Talking points in the recess document, given to Members’ offices last week, seek to draw a distinction between the GOP’s budget plan and President Barack Obama’s.
“The Path to Prosperity cuts $6.2 trillion in government spending over the next decade compared to the President’s budget,” the Republican talking points state. “We place the nation on a fiscally sustainable path by cutting wasteful Washington spending so employers have the confidence to create jobs.”
Rep. Michael Grimm, who earlier this year criticized tea party advocates for calling on Members not to pass any short-term CRs, voted in favor of the six-month CR last week. The New York Republican told Roll Call that his conservative voters would understand that “we don’t control the Senate and the presidency; if we did, it should be the number we wanted it to be.”
Besides, Grimm said, Democrats would help him make his case back in his Staten Island-based district.
“The president has not been forthright, so I’m not going to in any way be concerned when someone is not willing to tell the truth and won’t put up real numbers to say how they are going to control our numbers for the next 10 or 20 years,” he said.

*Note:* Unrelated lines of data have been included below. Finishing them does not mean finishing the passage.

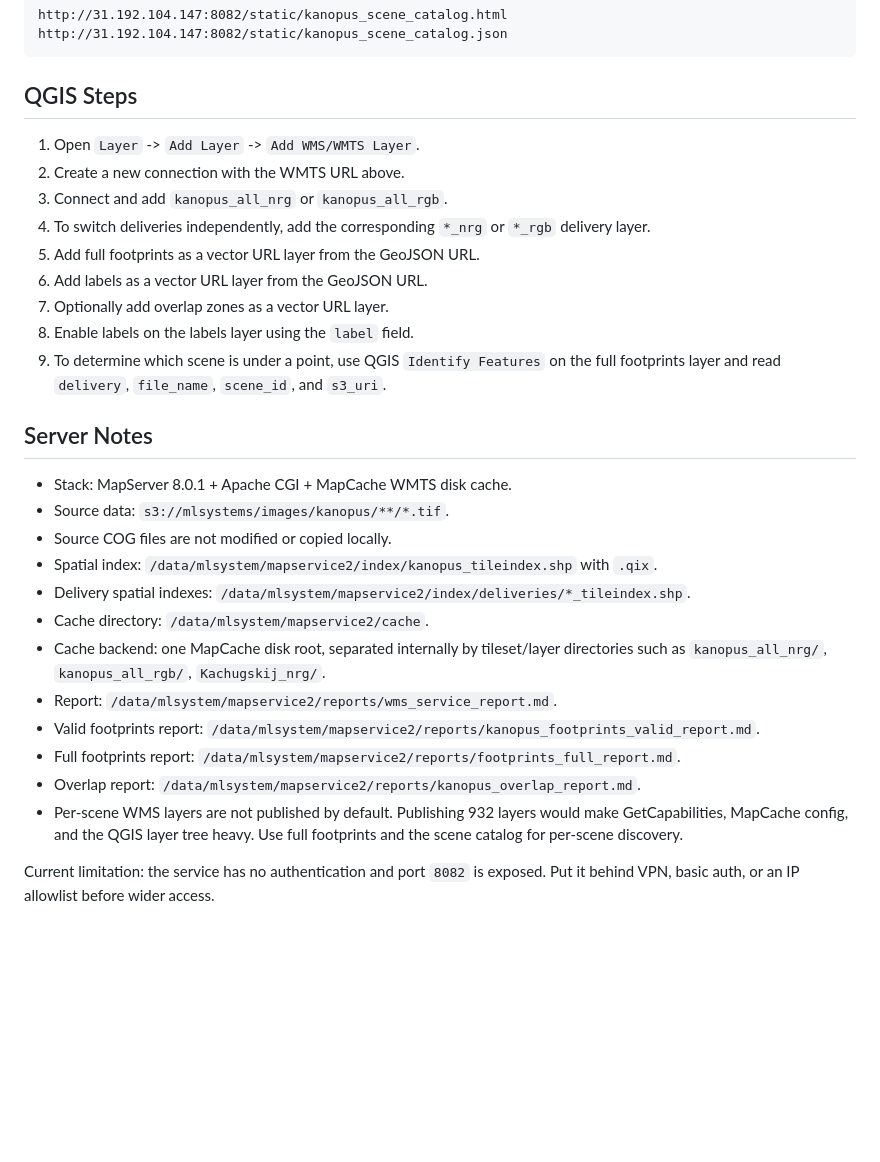
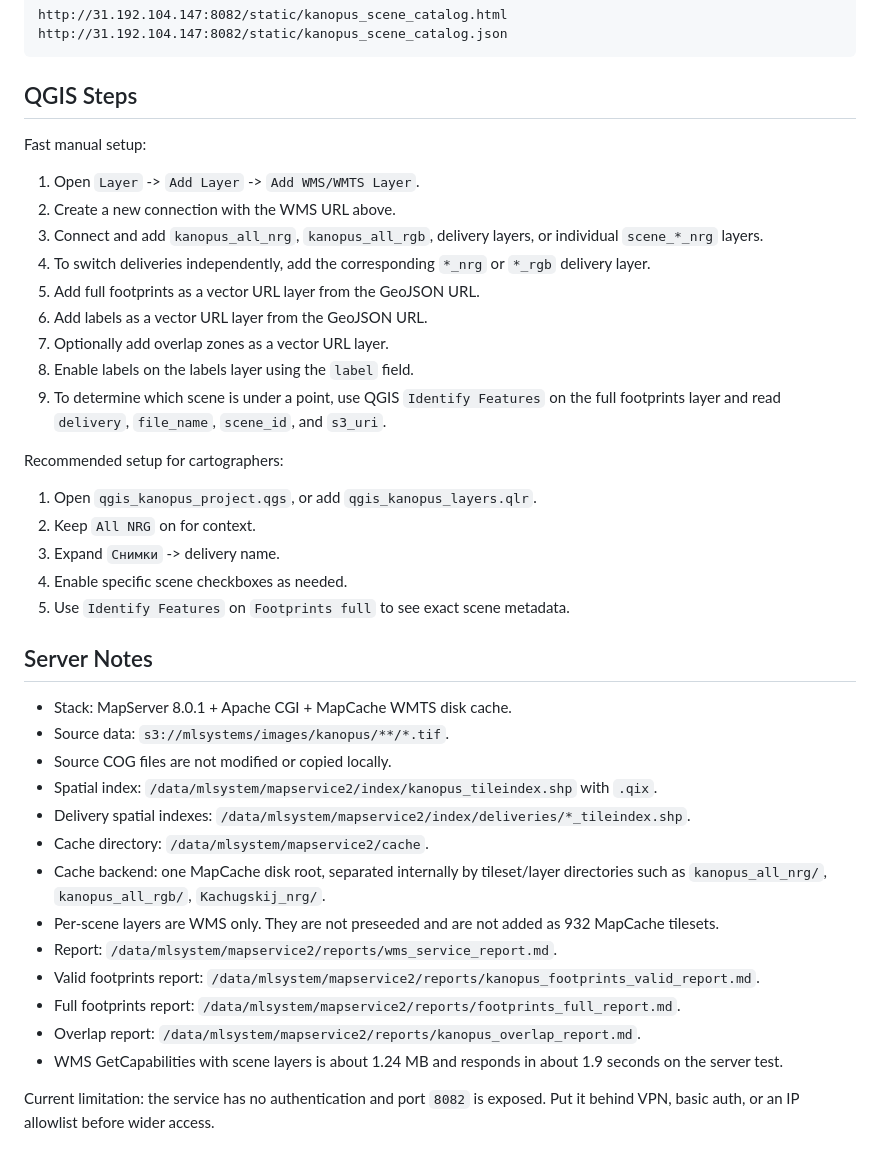
Before and after one commit to aspinozaxxx-lab/MLSystem, a Markdown page: docs/qgis_kanopus_wms_service.md, the part around one of its changes. GitHub-like rendering; blank space fills up the shorter version.

```diff
--- a/docs/qgis_kanopus_wms_service.md
+++ b/docs/qgis_kanopus_wms_service.md
@@ -74,15 +107,25 @@ http://31.192.104.147:8082/static/kanopus_scene_catalog.json
 
 ## QGIS Steps
 
+Fast manual setup:
+
 1. Open `Layer` -> `Add Layer` -> `Add WMS/WMTS Layer`.
-2. Create a new connection with the WMTS URL above.
-3. Connect and add `kanopus_all_nrg` or `kanopus_all_rgb`.
+2. Create a new connection with the WMS URL above.
+3. Connect and add `kanopus_all_nrg`, `kanopus_all_rgb`, delivery layers, or individual `scene_*_nrg` layers.
 4. To switch deliveries independently, add the corresponding `*_nrg` or `*_rgb` delivery layer.
 5. Add full footprints as a vector URL layer from the GeoJSON URL.
 6. Add labels as a vector URL layer from the GeoJSON URL.
 7. Optionally add overlap zones as a vector URL layer.
 8. Enable labels on the labels layer using the `label` field.
 9. To determine which scene is under a point, use QGIS `Identify Features` on the full footprints layer and read `delivery`, `file_name`, `scene_id`, and `s3_uri`.
+
+Recommended setup for cartographers:
+
+1. Open `qgis_kanopus_project.qgs`, or add `qgis_kanopus_layers.qlr`.
+2. Keep `All NRG` on for context.
+3. Expand `Снимки` -> delivery name.
+4. Enable specific scene checkboxes as needed.
+5. Use `Identify Features` on `Footprints full` to see exact scene metadata.
 
 ## Server Notes
 
@@ -93,10 +136,11 @@ http://31.192.104.147:8082/static/kanopus_scene_catalog.json
 - Delivery spatial indexes: `/data/mlsystem/mapservice2/index/deliveries/*_tileindex.shp`.
 - Cache directory: `/data/mlsystem/mapservice2/cache`.
 - Cache backend: one MapCache disk root, separated internally by tileset/layer directories such as `kanopus_all_nrg/`, `kanopus_all_rgb/`, `Kachugskij_nrg/`.
+- Per-scene layers are WMS only. They are not preseeded and are not added as 932 MapCache tilesets.
 - Report: `/data/mlsystem/mapservice2/reports/wms_service_report.md`.
 - Valid footprints report: `/data/mlsystem/mapservice2/reports/kanopus_footprints_valid_report.md`.
 - Full footprints report: `/data/mlsystem/mapservice2/reports/footprints_full_report.md`.
 - Overlap report: `/data/mlsystem/mapservice2/reports/kanopus_overlap_report.md`.
-- Per-scene WMS layers are not published by default. Publishing 932 layers would make GetCapabilities, MapCache config, and the QGIS layer tree heavy. Use full footprints and the scene catalog for per-scene discovery.
+- WMS GetCapabilities with scene layers is about 1.24 MB and responds in about 1.9 seconds on the server test.
 
 Current limitation: the service has no authentication and port `8082` is exposed. Put it behind VPN, basic auth, or an IP allowlist before wider access.
```
Also changed, not shown: other parts of docs/qgis_kanopus_wms_service.md (+35 -2 lines).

GOP leaders also sought to hold their Conference together as Members took back-to-back votes on the CR and budget. A total of 59 Republicans voted against the CR, including 28 freshmen, but the party regrouped and voted mostly for Ryan’s budget. While some votes splintered off for the CR and the upcoming debt limit debate promises to be difficult for many vulnerable freshmen to navigate, one GOP strategist explained that all Republicans will nevertheless be unified back home over the next two weeks.
“The House GOP message is essentially the same even if you’re a rank-and-file rabble-rouser,” the strategist said. “There may be some disagreement over the degree of cuts, but the overarching goal remains the same, especially with the debt limit vote on the horizon.”
Hillary Rodham Clinton, center, along with former Secretary of State Madeleine Albright, right, and Annette Tilleman-Dick, left, wife for former Rep. Tom Lanots, D-Calif. Clinton was honored with the Tom Lantos Human Rights Prize during a ceremony last week at the Cannon House Office Building. Previous winners include the Dalai Lama and Elie Wiesel.
Each year since 1990, CQ Roll Call has reviewed the financial disclosures of all 541 senators, representatives and delegates to determine the 50 richest members of Congress. This year's report, derived from forms covering the calendar year 2012, shows it took a net worth of $6.67 million to crack the exclusive club.